Beijing has signaled that policy makers will step up support for the economy, with Premier Li Keqiang recently urging officials to ensure stability through fiscal and monetary policy.
The People’s Bank of China took steps on Sunday to ease a housing crunch by reducing mortgage rates for first-time homebuyers. However, it left the interest rate on one-year policy loans unchanged on Monday, as inflation pressure and worries about capital outflows reduce the scope for more easing.
“It is clear that the impact of lockdowns, or the fear of lockdowns, overwhelmed any economic easing, and the Shanghai lockdown had ripple effects across the nation,” said Wei Yao, head of research for Asia Pacific and chief economist at Societe Generale SA. If the surge in unemployment “does not raise the urgency of adjusting the zero-COVID measures to allow the economy to normalize, we don’t know what will,” she said.

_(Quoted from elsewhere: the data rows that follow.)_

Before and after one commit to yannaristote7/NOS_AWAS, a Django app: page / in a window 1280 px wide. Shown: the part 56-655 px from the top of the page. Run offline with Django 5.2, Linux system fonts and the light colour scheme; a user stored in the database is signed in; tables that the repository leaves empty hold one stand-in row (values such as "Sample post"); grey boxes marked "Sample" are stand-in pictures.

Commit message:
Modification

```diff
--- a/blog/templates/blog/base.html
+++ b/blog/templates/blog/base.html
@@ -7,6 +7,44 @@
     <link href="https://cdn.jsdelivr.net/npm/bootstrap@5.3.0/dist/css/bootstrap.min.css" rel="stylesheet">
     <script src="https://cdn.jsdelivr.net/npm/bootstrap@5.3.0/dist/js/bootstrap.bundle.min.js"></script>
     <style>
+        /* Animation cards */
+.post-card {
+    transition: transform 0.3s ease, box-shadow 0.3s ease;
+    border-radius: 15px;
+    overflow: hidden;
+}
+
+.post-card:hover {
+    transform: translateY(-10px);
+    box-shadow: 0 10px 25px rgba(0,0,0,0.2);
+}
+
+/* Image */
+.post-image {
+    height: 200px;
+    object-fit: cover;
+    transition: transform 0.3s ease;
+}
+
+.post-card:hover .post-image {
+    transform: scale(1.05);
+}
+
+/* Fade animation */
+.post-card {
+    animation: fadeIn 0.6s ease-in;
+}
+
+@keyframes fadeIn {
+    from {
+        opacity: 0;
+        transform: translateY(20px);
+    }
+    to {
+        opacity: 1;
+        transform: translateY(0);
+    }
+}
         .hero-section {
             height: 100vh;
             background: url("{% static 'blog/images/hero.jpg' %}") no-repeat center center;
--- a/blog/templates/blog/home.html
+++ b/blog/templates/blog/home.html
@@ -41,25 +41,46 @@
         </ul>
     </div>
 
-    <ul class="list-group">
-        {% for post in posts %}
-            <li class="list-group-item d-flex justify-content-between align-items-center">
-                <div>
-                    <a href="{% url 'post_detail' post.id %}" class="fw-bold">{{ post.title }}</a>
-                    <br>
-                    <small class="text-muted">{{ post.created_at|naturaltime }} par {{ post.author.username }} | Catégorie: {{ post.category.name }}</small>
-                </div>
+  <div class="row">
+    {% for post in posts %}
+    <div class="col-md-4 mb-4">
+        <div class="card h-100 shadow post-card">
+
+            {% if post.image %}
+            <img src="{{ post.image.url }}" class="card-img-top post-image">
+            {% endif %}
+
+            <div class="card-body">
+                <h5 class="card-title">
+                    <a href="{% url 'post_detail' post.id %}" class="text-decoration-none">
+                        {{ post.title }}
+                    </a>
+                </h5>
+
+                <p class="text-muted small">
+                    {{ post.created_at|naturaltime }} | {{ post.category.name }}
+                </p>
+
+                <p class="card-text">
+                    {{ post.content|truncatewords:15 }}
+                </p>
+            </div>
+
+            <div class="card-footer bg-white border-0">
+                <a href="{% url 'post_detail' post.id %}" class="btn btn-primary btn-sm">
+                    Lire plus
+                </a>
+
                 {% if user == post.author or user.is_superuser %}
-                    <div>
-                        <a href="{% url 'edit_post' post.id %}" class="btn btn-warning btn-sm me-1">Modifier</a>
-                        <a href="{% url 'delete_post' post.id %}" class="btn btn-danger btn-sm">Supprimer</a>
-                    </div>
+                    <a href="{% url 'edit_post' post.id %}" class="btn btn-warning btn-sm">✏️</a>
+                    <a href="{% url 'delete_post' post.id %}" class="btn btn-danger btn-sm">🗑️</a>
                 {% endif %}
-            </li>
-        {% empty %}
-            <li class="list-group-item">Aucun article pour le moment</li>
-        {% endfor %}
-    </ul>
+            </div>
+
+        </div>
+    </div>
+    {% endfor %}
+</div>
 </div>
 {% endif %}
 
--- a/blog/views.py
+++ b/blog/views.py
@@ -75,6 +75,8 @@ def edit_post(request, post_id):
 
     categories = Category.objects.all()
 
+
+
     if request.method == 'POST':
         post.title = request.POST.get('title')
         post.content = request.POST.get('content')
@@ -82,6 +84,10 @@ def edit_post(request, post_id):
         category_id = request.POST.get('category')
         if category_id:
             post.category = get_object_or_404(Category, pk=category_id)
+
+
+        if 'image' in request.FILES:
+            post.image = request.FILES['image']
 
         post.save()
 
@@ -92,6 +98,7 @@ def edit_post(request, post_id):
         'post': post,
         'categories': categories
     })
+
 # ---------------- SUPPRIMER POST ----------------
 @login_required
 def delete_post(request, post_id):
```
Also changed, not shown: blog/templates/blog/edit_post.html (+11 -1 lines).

The National Bureau of Statistics said the COVID outbreaks had a “big impact” on the economy in April, but the effects are likely to be short-lived. “With progress in COVID controls and policies to stabilize the economy taking effect, the economy is likely to recover gradually,” it said, adding that it doesn’t expect GDP to contract in the second quarter.
Fixed-asset investment remained a bright spot, increasing 6.8 per cent in the first four months of the year, likely supported by the government’s push to expand infrastructure spending. However, the figure didn’t stack up against monthly data showing a plunge in manufacturing and materials used in construction -- cement output was down 18.9 per cent in April; production of crude steel and steel products both dropped more than 5 per cent; the production of cars plunged 44 per cent; and total manufacturing output dropped 4.6 per cent.
Electricity generation fell 4.3 per cent in April from a year ago, as power demand from factory floors to steel mills and shopping malls waned amid the virus restrictions.
Monetary stimulus is proving less effective in the face of COVID lockdowns, with data on Friday showing businesses and consumers had little appetite to borrow in April. Credit growth weakened sharply last month, with new yuan loans sinking to the lowest level since December 2017.
Despite the PBOC’s unchanged stance on policy rates, banks could cut their main lending rates on Friday, which would help to further lower mortgage rates for homebuyers. However, economists say the impact will be fairly limited.
China’s housing market is a crucial source of growth for the domestic economy but has been in a slump for almost a year, with sales dropping at a double-digit pace every month since August 2021 and prices of new homes also falling after a government crackdown on indebted property developers.
Investment in property development fell 2.7 per cent in the first four months of the year, while the value of homes sales dropped 32 per cent, the data showed.
“The biggest problem that we currently see is the continued current pressure on credit, and to the extent that the business confidence is being shaken, and therefore credit demand is now fundamentally being damaged,” Helen Qiao, economist for Greater China at Bank of America, said in an interview on Bloomberg TV. “And therefore it takes more than just a simple interest rate cut to boost the credit demand.”